Creator of hit MTV series “Catfish” on campus Wednesday

Check it out MTV fans: Nev Schulman from the hit series “Catfish: The TV Show” will be on campus Wednesday evening. For those unfamiliar with the show, or the term “catfish” here’s a quick summary.

A “catfish” is a person who pretends to be something they are not by creating a false identity on social media in order to pursue deceitful online romances. Audiences first met Schulman in 2010, when his journey to find his online love was documented by his brother I in the film “Catfish.”

Schulman set off hoping to find the woman he had fallen in love with, but soon realized that things were not as they seemed to be. After discovering that he had been “catfished” and the person behind the computer screen was completely different from what he had been led to believe, he decided to help others in the same situations.
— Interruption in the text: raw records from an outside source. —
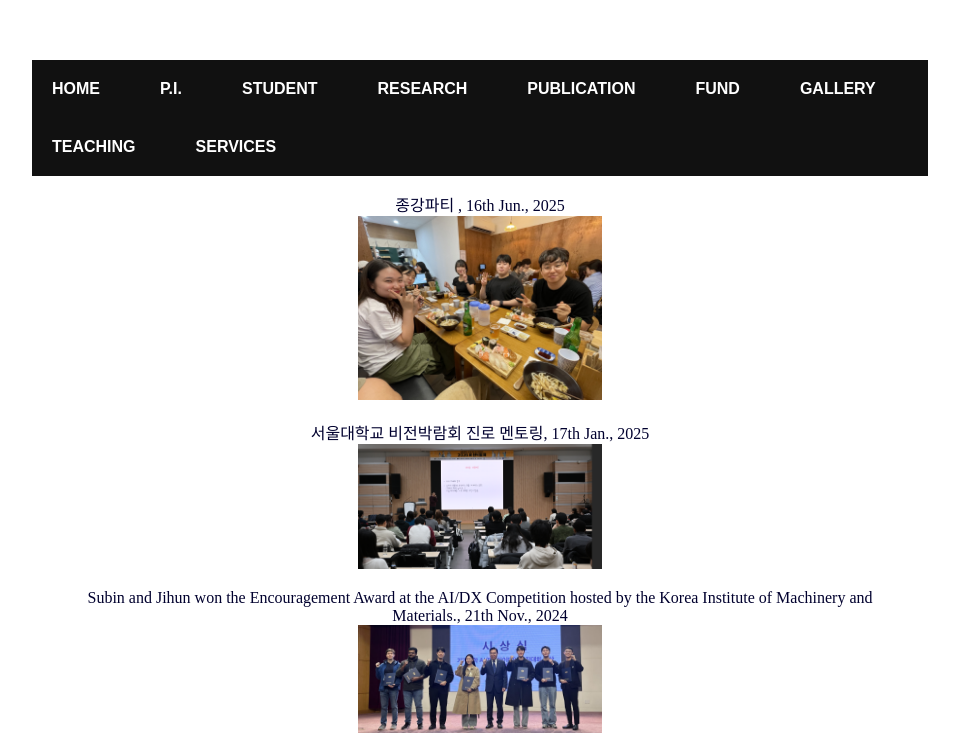
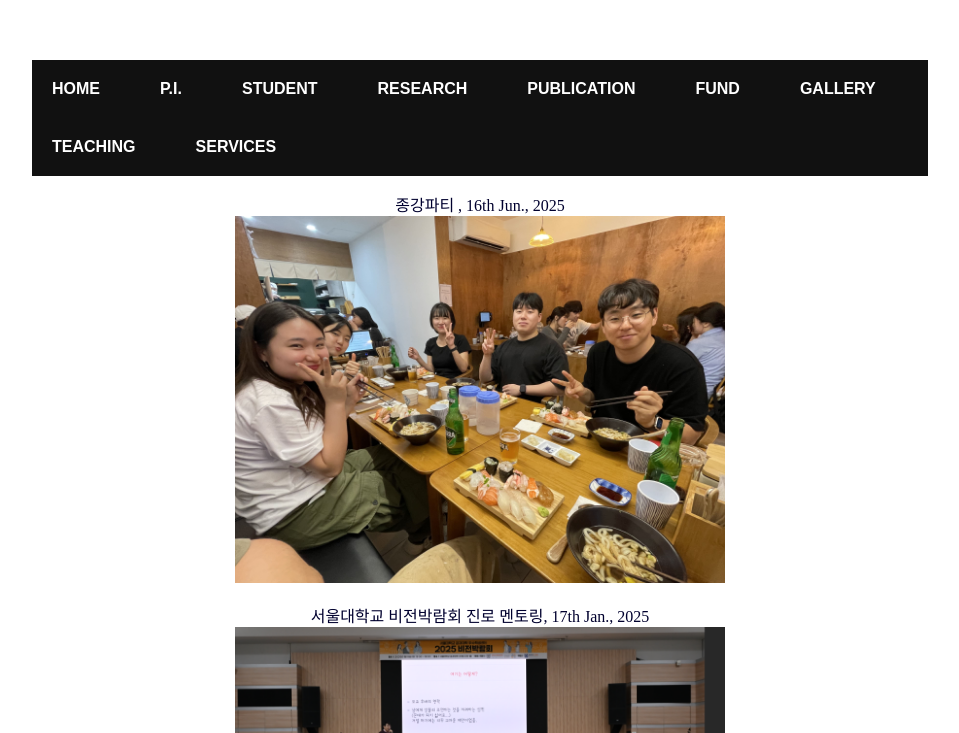
Before and after one commit to jaekwangjk/jaekwangjk.github.io, a Jekyll site: the page built from gallery.html, in a window 1280 px wide. Shown: the top 733 px of the page, without its empty margins (160-1119 px from the left). Built offline with Jekyll 4.4.1, drawn with Linux system fonts in a browser that asks for light colours; grey boxes are pictures that could not be loaded.

Commit message:
Update gallery.html

```diff
--- a/gallery.html
+++ b/gallery.html
@@ -9,7 +9,7 @@ title: Jaekwang Kim
   <figure>
   <figcaption>
   종강파티 , 16th Jun., 2025 <br> </figcaption>
-  <img src="pictures/jongpa_2025spring-2.jpeg" alt="No rendering" style="width:30%">
+  <img src="pictures/jongpa_2025spring-2.jpeg" alt="No rendering" style="width:60%">
   </figure>
   </center>
 
@@ -18,7 +18,7 @@ title: Jaekwang Kim
   <figure>
   <figcaption>
   서울대학교 비전박람회 진로 멘토링, 17th Jan., 2025 <br> </figcaption>
-  <img src="pictures/snu_talk.png" alt="No rendering" style="width:30%">
+  <img src="pictures/snu_talk.png" alt="No rendering" style="width:60%">
   </figure>
   </center>
 
@@ -26,35 +26,35 @@ title: Jaekwang Kim
   <figure>
   <figcaption>
  Subin and Jihun won the Encouragement Award at the AI/DX Competition hosted by the Korea Institute of Machinery and Materials., 21th Nov., 2024 <br> </figcaption>
-  <img src="pictures/subinAwardAIDX.png" alt="No rendering" style="width:30%">
+  <img src="pictures/subinAwardAIDX.png" alt="No rendering" style="width:60%">
   </figure>
   </center>
 
   <center>
   <figure>
   <figcaption>Group Lunch, 14th Nov., 2024</figcaption>
-  <img src="pictures/grouplunch_20241114.jpg" alt="No rendering" style="width:30%">
+  <img src="pictures/grouplunch_20241114.jpg" alt="No rendering" style="width:60%">
   </figure>
   </center>
 
   <center>
   <figure>
   <figcaption>Subin presented at the 13th International Symposium on Non-thermal/Thermal Plasma for Pollution Control & Sustainable Energy. <br> Congratulations on her academic debut! <br>  </figcaption>
-  <img src="pictures/SubinPresenting.jpg" alt="No rendering" style="width:30%">
+  <img src="pictures/SubinPresenting.jpg" alt="No rendering" style="width:60%">
   </figure>
   </center>
 
   <center>
   <figure>
   <figcaption>Prof. Kim gave a talk in International Congress of Theoretical and Applied Mechanics at Daegue in 2024. <br> </figcaption>
-  <img src="pictures/ictam2024.jpg" alt="No rendering" style="width:30%">
+  <img src="pictures/ictam2024.jpg" alt="No rendering" style="width:60%">
   </figure>
   </center>
 
   <center>
   <figure>
   <figcaption>KSME at Songdo, Incheon, November 2023. <br> </figcaption>
-  <img src="pictures/KSME2023.jpeg" alt="No rendering" style="width:30%">
+  <img src="pictures/KSME2023.jpeg" alt="No rendering" style="width:60%">
   </figure>
   </center>
 
```
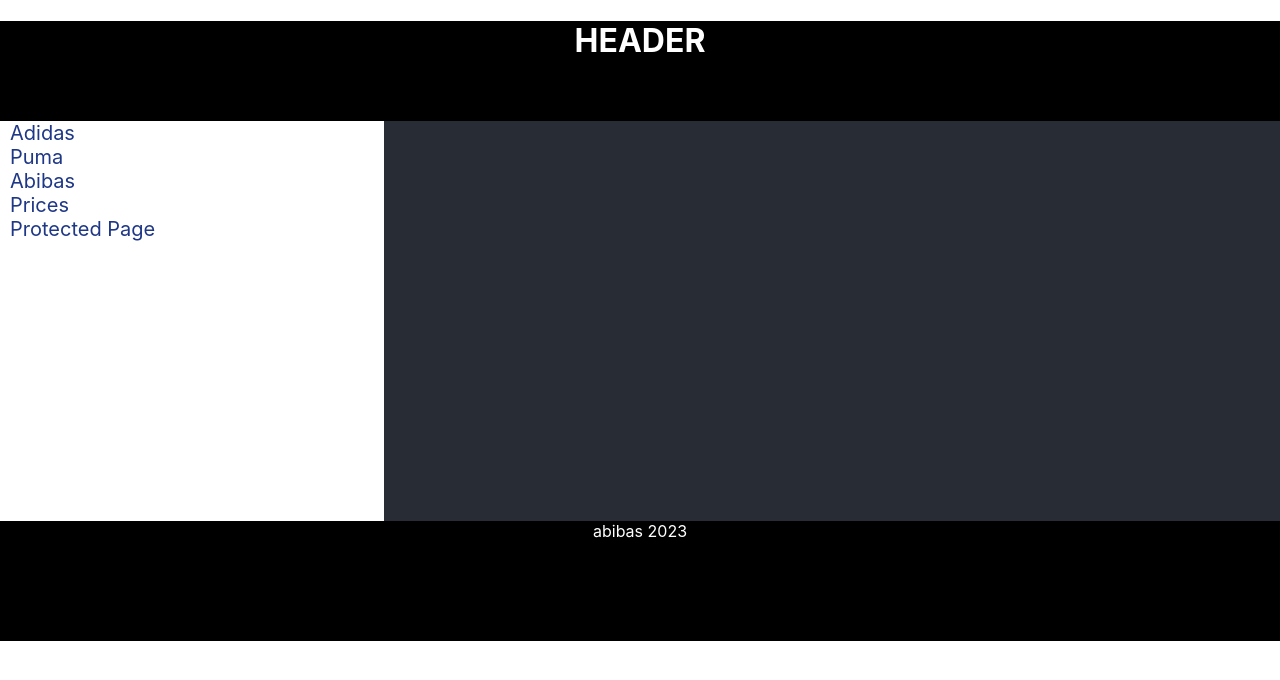
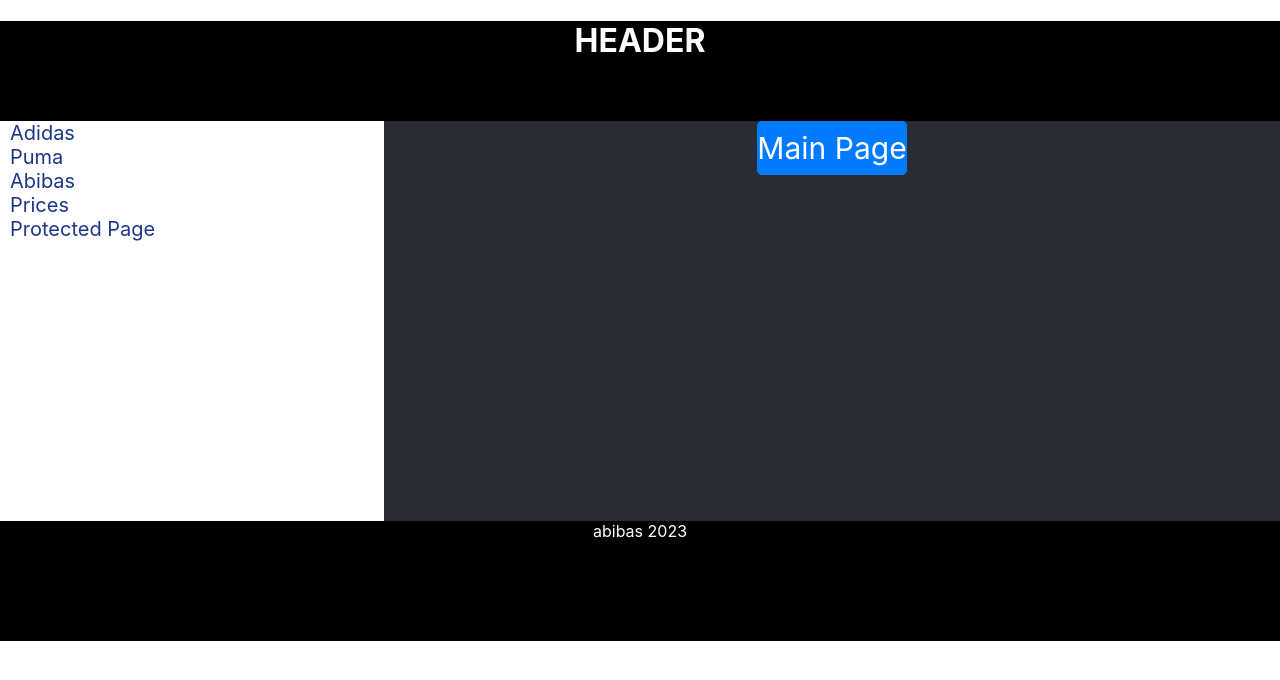
Before and after one commit to kalibria/example-with-routing, a React (Create React App) app: page / in a window 1280 px wide. Shown: the top 680 px of the page. Built offline with nearby package versions, Linux system fonts and the light colour scheme.

Commit message:
added button Main Page

```diff
--- a/src/App.tsx
+++ b/src/App.tsx
@@ -3,14 +3,13 @@ import styles from "./components/Site.module.css";
 import {Adidas} from "./components/pages/Adidas";
 import {Puma} from "./components/pages/Puma";
 import {Abibas} from "./components/pages/Abibas";
-import {Navigate, NavLink, Outlet, Route, Routes} from 'react-router-dom';
+import {Link, Navigate, NavLink, Outlet, Route, Routes} from 'react-router-dom';
 import {Error404} from "./components/pages/Error404";
 import {S} from '../src/components/pages/_styles';
 import {Model} from "./components/pages/Model";
 import {abibasArr, adidasArr, pumaArr} from "./data/data";
 import {Prices} from "./components/pages/Prices";
 import {PATH} from "./routes/route";
-
 
 
 function App() {
@@ -26,6 +25,9 @@ function App() {
                     <S.NavWrapper><NavLink to={PATH.PROTECTED_PAGE}>Protected Page</NavLink></S.NavWrapper>
                 </div>
                 <div className={styles.content}>
+                    <div className={styles.HorizontalNavigation}>
+                        <NavLink to={PATH.ADIDAS} className={styles.LinkLikeButton}>Main Page</NavLink>
+                    </div>
                     <Outlet/>
                     {/*<Routes>*/}
                     {/*    <Route path={PATH.INITPATH} element={<Navigate to={PATH.ADIDAS}/>}/>*/}
@@ -51,5 +53,4 @@ function App() {
 }
 
 
-
 export default App;
--- a/src/components/Site.module.css
+++ b/src/components/Site.module.css
@@ -34,3 +34,34 @@
     text-align: center;
     color: white;
 }
+
+.LinkLikeButton {
+    height: 54px;
+    background-color: #007bff;
+    color: #fff;
+    text-decoration: none;
+    border-radius: 5px;
+    font-size: 30px;
+    display: flex;
+    align-items: center;
+    justify-content: center;
+}
+.LinkLikeButton:hover {
+    background-color: #0056b3;
+}
+.ButtonLikeLink {
+    margin-left: 5px;
+    height: 55px;
+    background-color: #ff00b7;
+    color: #fff;
+    text-decoration: none;
+    border-radius: 5px;
+    font-size: 30px;
+}
+.ButtonLikeLink:hover {
+    background-color: #980569;
+}
+.HorizontalNavigation {
+    display: flex;
+    justify-content: center;
+}
```
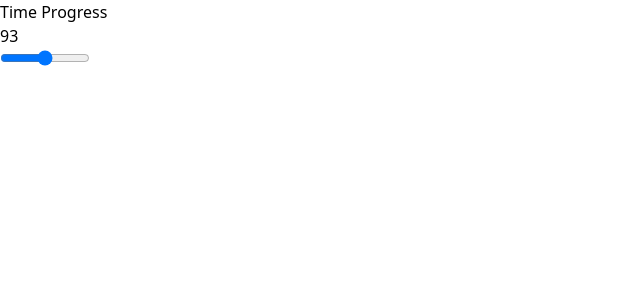
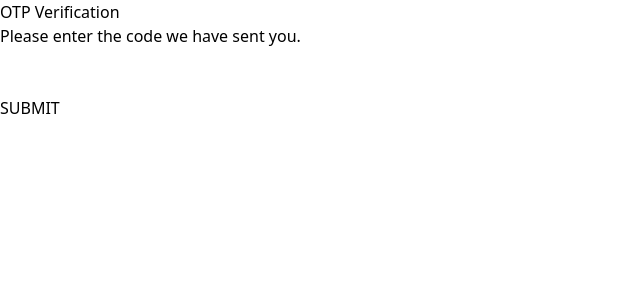
Before and after one commit to Aastha-Kalra/30daysOfReactJs, a React (Vite) app: page / in a window 1280 px wide. Shown: the top 300 px of the page, without its empty margins (0-640 px from the left). Built offline with nearby package versions, Linux system fonts and the light colour scheme.

Commit message:
added input file

```diff
--- a/src/App.jsx
+++ b/src/App.jsx
@@ -72,6 +72,7 @@ import DotAnimation from "./MovingDotAnimation/DotAnimation";
 import RoomBooking from "./RoomReservation/RoomBooking";
 import MainProgress from "./MultipleAnimation/MainProgress";
 import TimerProgress from "./TimerProgress/TimerProgress";
+import Input from "./OTP/Input";
 function App() {
   return (
     <div className="bg-black min-h-screen w-full overflow-hidden text-green-500">
@@ -147,12 +148,13 @@ function App() {
       {/* <UseLayout/> */}
       {/* <UseMemo/> */}
       {/* <UseCallback/> */}
-     {/* <ResumeBuild/> */}
-     {/* <React19/> */}
-     {/* <DotAnimation/> */}
-{/* <RoomBooking/> */}
-{/* <MainProgress/> */}
-<TimerProgress/>
+      {/* <ResumeBuild/> */}
+      {/* <React19/> */}
+      {/* <DotAnimation/> */}
+      {/* <RoomBooking/> */}
+      {/* <MainProgress/> */}
+      {/* <TimerProgress/> */}
+      <Input />
     </div>
   );
 }
```
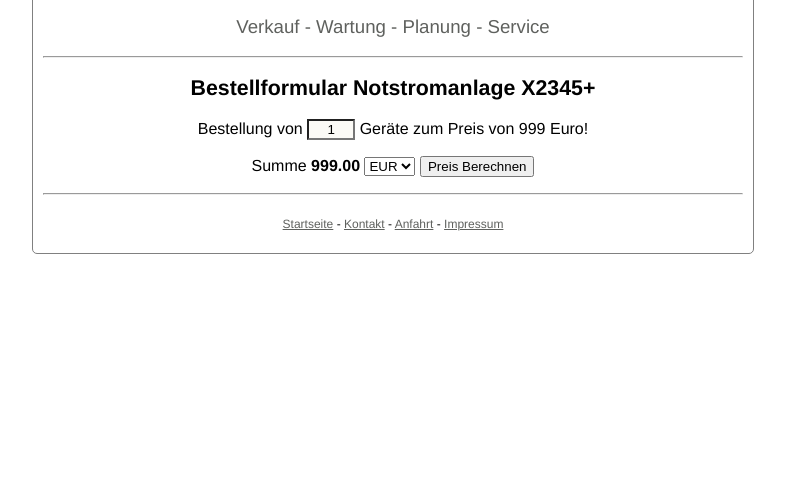
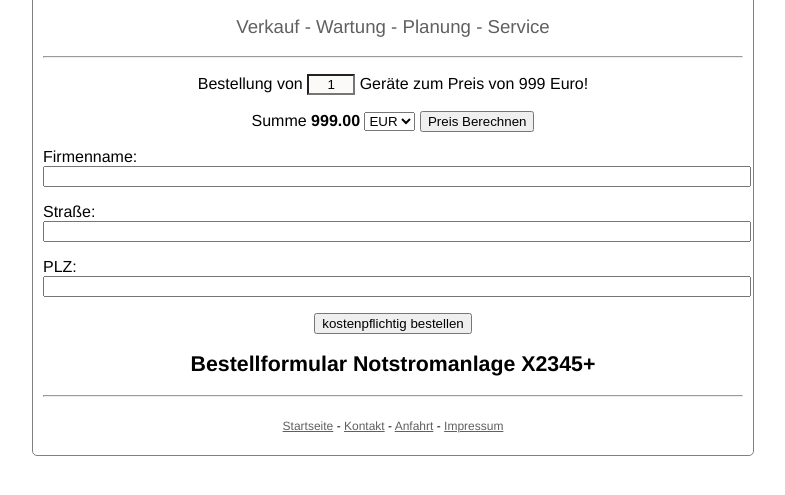
Before and after one commit to SaveEnergy/WebEngineeringRepo, a plain HTML site: page uebungen-grp-1/JavaScript-Übungen/Vorlagen-Notstrom/bestellformular.html in a window 1280 px wide. Shown: the part 127-622 px from the top of the page, without its empty margins (247-1032 px from the left). Drawn offline with Linux system fonts and the light colour scheme.

Commit message:
building STUFF!

```diff
--- a/uebungen-grp-1/JavaScript-Übungen/Vorlagen-Notstrom/bestellformular.html
+++ b/uebungen-grp-1/JavaScript-Übungen/Vorlagen-Notstrom/bestellformular.html
@@ -18,9 +18,7 @@
 
     <hr/>
 
-    <h2 class="angebot">Bestellformular Notstromanlage X2345+</h2>
-
-    <form name="bestellung">
+    <form name="bestellung" onsubmit="foolproof()">
         <p>Bestellung von <input type="text" name="anzahl" id="anzahl" value="1" maxlength="3"> Geräte zum
             Preis von 999 Euro!</p>
         <p>Summe <strong id="summe">0</strong>
@@ -31,7 +29,28 @@
             </select>
             <button type="button" id="btnBerechnung">Preis Berechnen</button>
         </p>
+
+        <p class="firmendaten">
+            Firmenname: <br/>
+            <input class="firmendaten" type="text" name="name">
+        </p>
+
+        <p class="firmendaten">
+            Straße: <br/>
+            <input class="firmendaten" type="text" name="str">
+        </p>
+
+        <p class="firmendaten">
+            PLZ: <br/>
+            <input class="firmendaten" type="text" name="plz">
+        </p>
+
+        <p>
+            <button>kostenpflichtig bestellen</button>
+        </p>
     </form>
+
+    <h2 class="angebot">Bestellformular Notstromanlage X2345+</h2>
 
     <hr>
 
--- a/uebungen-grp-1/JavaScript-Übungen/Vorlagen-Notstrom/css/layout.css
+++ b/uebungen-grp-1/JavaScript-Übungen/Vorlagen-Notstrom/css/layout.css
@@ -91,3 +91,8 @@ table#produktliste {
     text-align: center;
     background-color: #fbfaf6;
 }
+
+.firmendaten {
+    text-align: left;
+    width: 100%;
+}
--- a/uebungen-grp-1/JavaScript-Übungen/Vorlagen-Notstrom/js/bestellung.js
+++ b/uebungen-grp-1/JavaScript-Übungen/Vorlagen-Notstrom/js/bestellung.js
@@ -20,3 +20,29 @@ function berechnePreis() {
 
     document.getElementById("summe").innerHTML = summe.toFixed(2);
 }
+
+function foolproof() {
+    let error = "";
+
+    if (document.bestellung.name.value.length === 0) {
+        document.bestellung.name.style.borderColor = "red";
+        error += "Bitte das Feld Firmenname ausfüllen\n";
+    }
+
+    if (document.bestellung.str.value.length === 0) {
+        document.bestellung.str.style.borderColor = "red";
+        error += "Bitte das Feld Straße ausfüllen\n";
+    }
+
+    if (document.bestellung.plz.value.length === 0) {
+        document.bestellung.plz.style.borderColor = "red";
+        error += "Bitte das Feld Postleitzahl ausfüllen\n";
+    }
+
+    if (error.length !== 0) {
+        alert(error);
+        return false;
+    }
+
+    return true;
+}
```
From his personal experience, “Catfish: The TV Show” was created. The show, which has just been renewed for a third season, follows Schulman and his friend Max as they travel across the country helping those who might be victims of these fake online profiles.

The show deals with a variety of issues, including depression and mental illness. Often times, the “catfish” is a person who has low self-esteem and don’t think anyone would accept them for who they truly are so they feel they had no choice, but to come up with a persona.

Lana Gallardo, a deaf studies major and a fan of the show, will attend the lecture tomorrow and hopes to learn something new.

“When you watch the show, you think ‘how could these people fall for these fake profiles?’ because it seems obvious to the viewer that something is off, but it must seem real to the person falling for it,” Gallardo. “I’d like to know if Nev has tips for avoiding a catfish online.”

During the lecture, which will be held at the Northridge Center today at 5 p.m., Schulman will talk about his personal experiences, online relationships in general, self-identity, self-esteem, sexuality as well as social media literacy.